Such racial perceptions and experiences set black homeschoolers apart from their white counterparts—as do black homeschooling’s origins in African Americans’ historical efforts to take ownership over their own education and knowledge. Fields-Smith likened the black-homeschooling movement to enslaved black people’s pursuit of literacy, which they equated with freedom and empowerment. The University of Georgia researcher recounted: “When told we could not be educated, we went out in the woods, we dug a pit, and when somebody learned to read, they’d sneak out at night, go down in that pit with a light, and teach [others] how to read, because it was that important.” Today, for black home educators, “it’s still that ‘each one, reach one’” mentality, she explained. “It looks different, but it harkens back to who we are, who we have been in our educational history.”
Tracing that history yields a better understanding of how black homeschooling emerged—and of how it could continue to evolve. In the 2007 book Self-Taught: African American Education in Slavery and Freedom, the historian Heather Andrea Williams examined black Americans’ perseverance in their pursuit of learning during slavery, the Civil War, and their first decades of freedom. Using enslaved peoples’ narratives and autobiographies, she documented the significance of education “as an instrument of resistance … to gain some control over their own lives.”
During the antebellum period, legislatures across the South—viewing literacy as a direct threat to the institution of slavery—passed laws criminalizing reading or writing for enslaved and free blacks. The movement to oppose black education also extended to northern free states such as Connecticut, where a boarding school founded by abolitionists in 1832 for black girls was promptly banned by the legislature and then set ablaze by local residents.
In the face of the backlash, black people educated themselves. According to Williams, archaeologists excavating slave cabins more than a century after the Civil War found, among the more-predictable artifacts, “the remains of graphite pencils and writing slates, some with words and numbers still written on them.”
Learning was integral to black people’s emancipation and autonomy both before and after the Civil War. During Reconstruction, as the country sought to rebuild and reshape society in the former Confederacy, “the values of self-help and self-determination underlay the ex-slaves’ educational movement,” writes the black-education scholar James D. Anderson in his book The Education of Blacks in the South, 1860–1935.

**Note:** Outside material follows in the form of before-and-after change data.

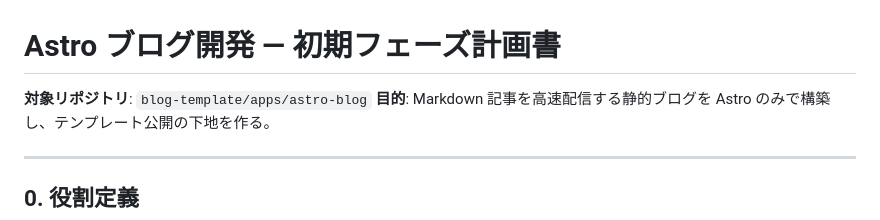
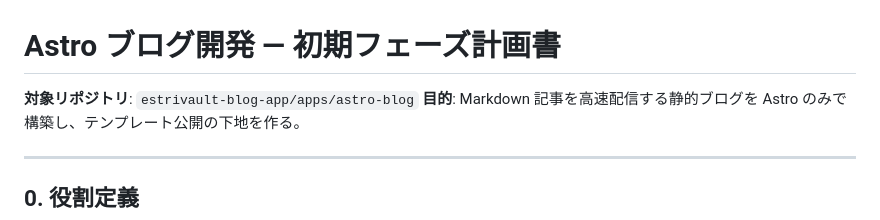
Before and after one commit to big-mon/estrivault-blog-app, a Markdown page: docs/plan1.md, the part around the change. Rendered like a GitHub page.

```diff
--- a/docs/plan1.md
+++ b/docs/plan1.md
@@ -1,6 +1,6 @@
 # Astro ブログ開発 — 初期フェーズ計画書
 
-**対象リポジトリ**: `blog-template/apps/astro-blog`
+**対象リポジトリ**: `estrivault-blog-app/apps/astro-blog`
 **目的**: Markdown 記事を高速配信する静的ブログを Astro のみで構築し、テンプレート公開の下地を作る。
 
 ---
```
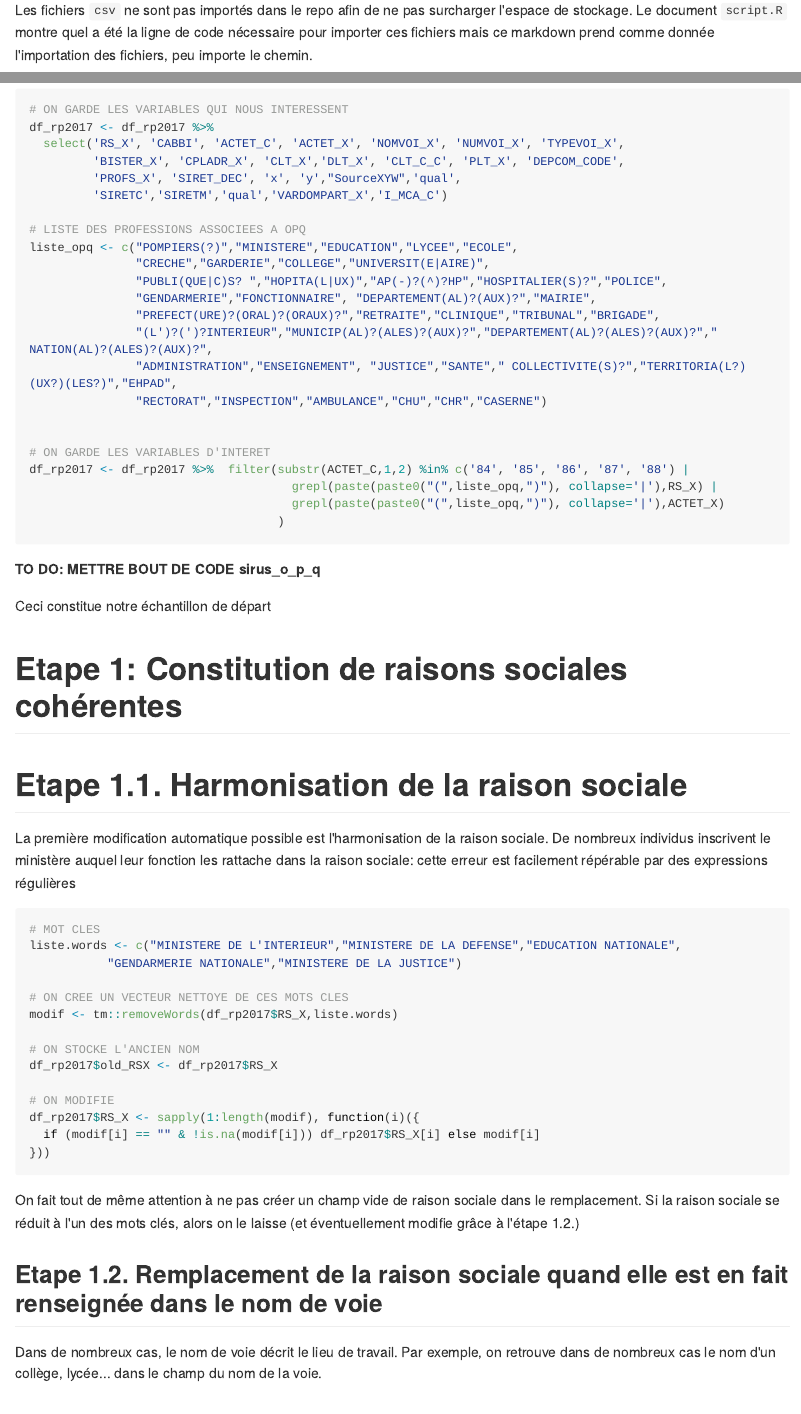
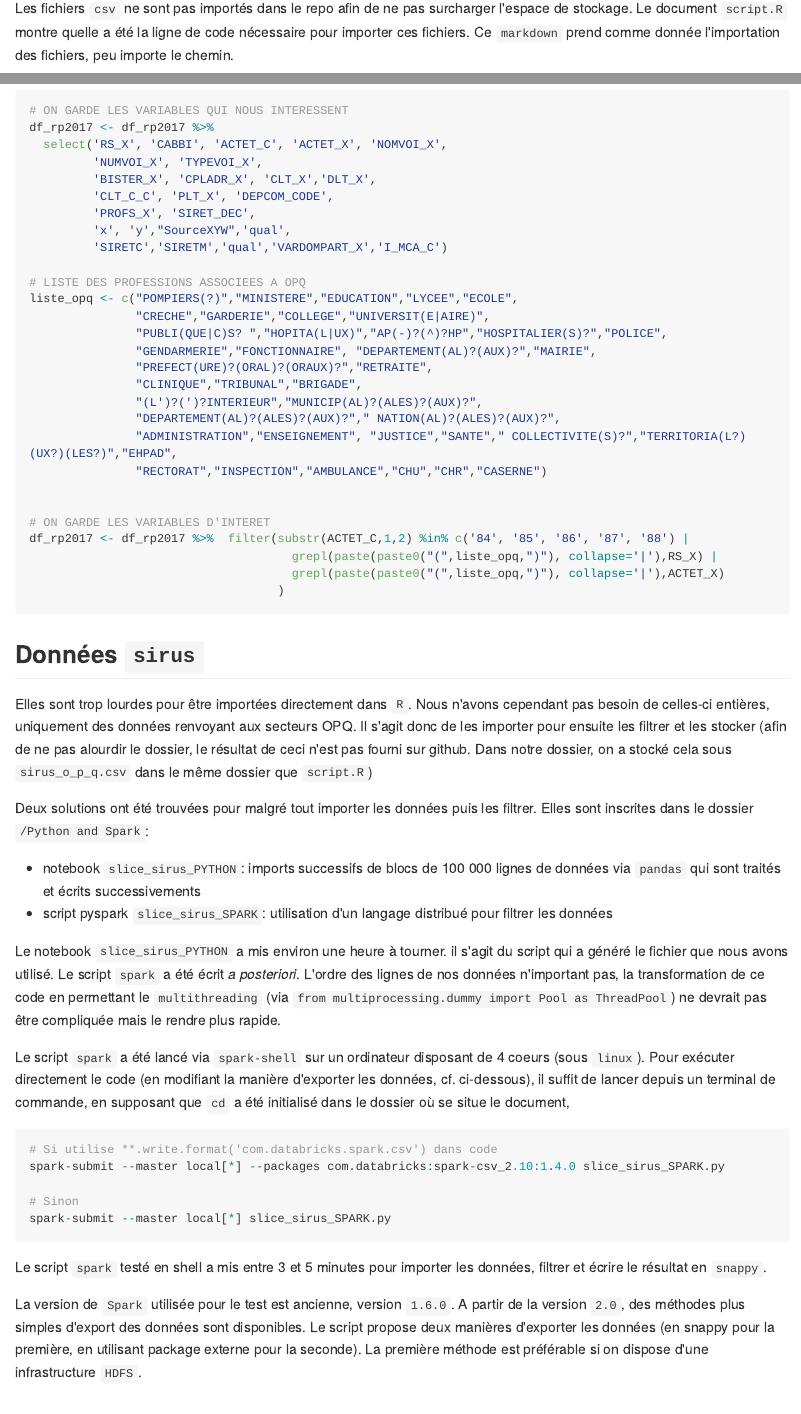
Before and after one commit to SSP-Lab/Hackathon-2018, an R Markdown document (Codes/BadQOP/README.Rmd): the page in a window 1100 px wide, from 640 px down, and a second part further down, joined at a grey line. The pictures show the output file Codes/BadQOP/README.md that the author committed with the source, drawn offline in the style of GitHub; long lines of code are wrapped.

Commit message:
Update README about Sirus

````diff
--- a/Codes/BadQOP/README.Rmd
+++ b/Codes/BadQOP/README.Rmd
@@ -31,6 +31,6 @@ source(paste0(getwd(),"/R/ppv_xy.R"),encoding = "UTF-8")
 ```
 Ces documents ont une documentation `roxygen` pour aider à leur compréhension.
 
-Les fichiers `csv` ne sont pas importés dans le repo afin de ne pas surcharger l'espace de stockage. Le document `script.R` montre quel a été la ligne de code nécessaire pour importer ces fichiers mais ce markdown prend comme donnée l'importation des fichiers, peu importe le chemin.
+Les fichiers `csv` ne sont pas importés dans le repo afin de ne pas surcharger l'espace de stockage. Le document `script.R` montre quelle a été la ligne de code nécessaire pour importer ces fichiers. Ce `markdown` prend comme donnée l'importation des fichiers, peu importe le chemin.
 
 # Etape 0: Sélection des individus potentiellement concernés par les secteurs O,P,Q
@@ -63,9 +70,30 @@ df_rp2017 <- df_rp2017 %>%  filter(substr(ACTET_C,1,2) %in% c('84', '85', '86',
                                    )
 ```
 
-**TO DO: METTRE BOUT DE CODE sirus_o_p_q**
+## Données `sirus`
 
-Ceci constitue notre échantillon de départ
+Elles sont trop lourdes pour être importées directement dans `R`. Nous n'avons cependant pas besoin de celles-ci entières, uniquement des données renvoyant aux secteurs OPQ. Il s'agit donc de les importer pour ensuite les filtrer et les stocker (afin de ne pas alourdir le dossier, le résultat de ceci n'est pas fourni sur github. Dans notre dossier, on a stocké cela sous `sirus_o_p_q.csv` dans le même dossier que `script.R`)
+
+Deux solutions ont été trouvées pour malgré tout importer les données puis les filtrer. Elles sont inscrites dans le dossier `/Python and Spark`:
+
+* notebook `slice_sirus_PYTHON`: imports successifs de blocs de 100 000 lignes de données via `pandas` qui sont traités et écrits successivements
+* script pyspark `slice_sirus_SPARK`: utilisation d'un langage distribué pour filtrer les données
+
+Le notebook `slice_sirus_PYTHON` a mis environ une heure à tourner. il s'agit du script qui a généré le fichier que nous avons utilisé. Le script `spark` a été écrit *a posteriori*. L'ordre des lignes de nos données n'important pas, la transformation de ce code en permettant le `multithreading` (via `from multiprocessing.dummy import Pool as ThreadPool`) ne devrait pas être compliquée mais le rendre plus rapide.
+
+Le script `spark` a été lancé via `spark-shell` sur un ordinateur disposant de 4 coeurs (sous `linux`). Pour exécuter directement le code (en modifiant la manière d'exporter les données, cf. ci-dessous), il suffit de lancer depuis un terminal de commande, en supposant que `cd` a été initialisé dans le dossier où se situe le document,
+
+```{r, eval = F}
+# Si utilise **.write.format('com.databricks.spark.csv') dans code
+spark-submit --master local[*] --packages com.databricks:spark-csv_2.10:1.4.0 slice_sirus_SPARK.py
+
+# Sinon
+spark-submit --master local[*] slice_sirus_SPARK.py
+```
+
+Le script `spark` testé en shell a mis entre 3 et 5 minutes pour importer les données, filtrer et écrire le résultat en `snappy`.
+
+La version de `Spark` utilisée pour le test est ancienne, version `1.6.0`. A partir de la version `2.0`, des méthodes plus simples d'export des données sont disponibles. Le script propose deux manières d'exporter les données (en snappy pour la première, en utilisant package externe pour la seconde). La première méthode est préférable si on dispose d'une infrastructure `HDFS`.
 
 # Etape 1: Constitution de raisons sociales cohérentes
 
````
Also changed, not shown: Codes/BadQOP/README.md, Codes/BadQOP/README.Rmd (19 more changed lines).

In the years after emancipation, formerly enslaved men and women established a formal system of schooling for their children, eventually aided by northern white missionaries and the congressionally established Freedmen’s Bureau, which was formed to help transition black people from slavery to freedom. Yet the conflicting interests of northern allies and philanthropists, along with white southerners who regained control of state governments after Reconstruction, suppressed the growth of black education, Anderson concludes, impeding freed people’s ability to mold their children’s education without external forces suppressing their vision.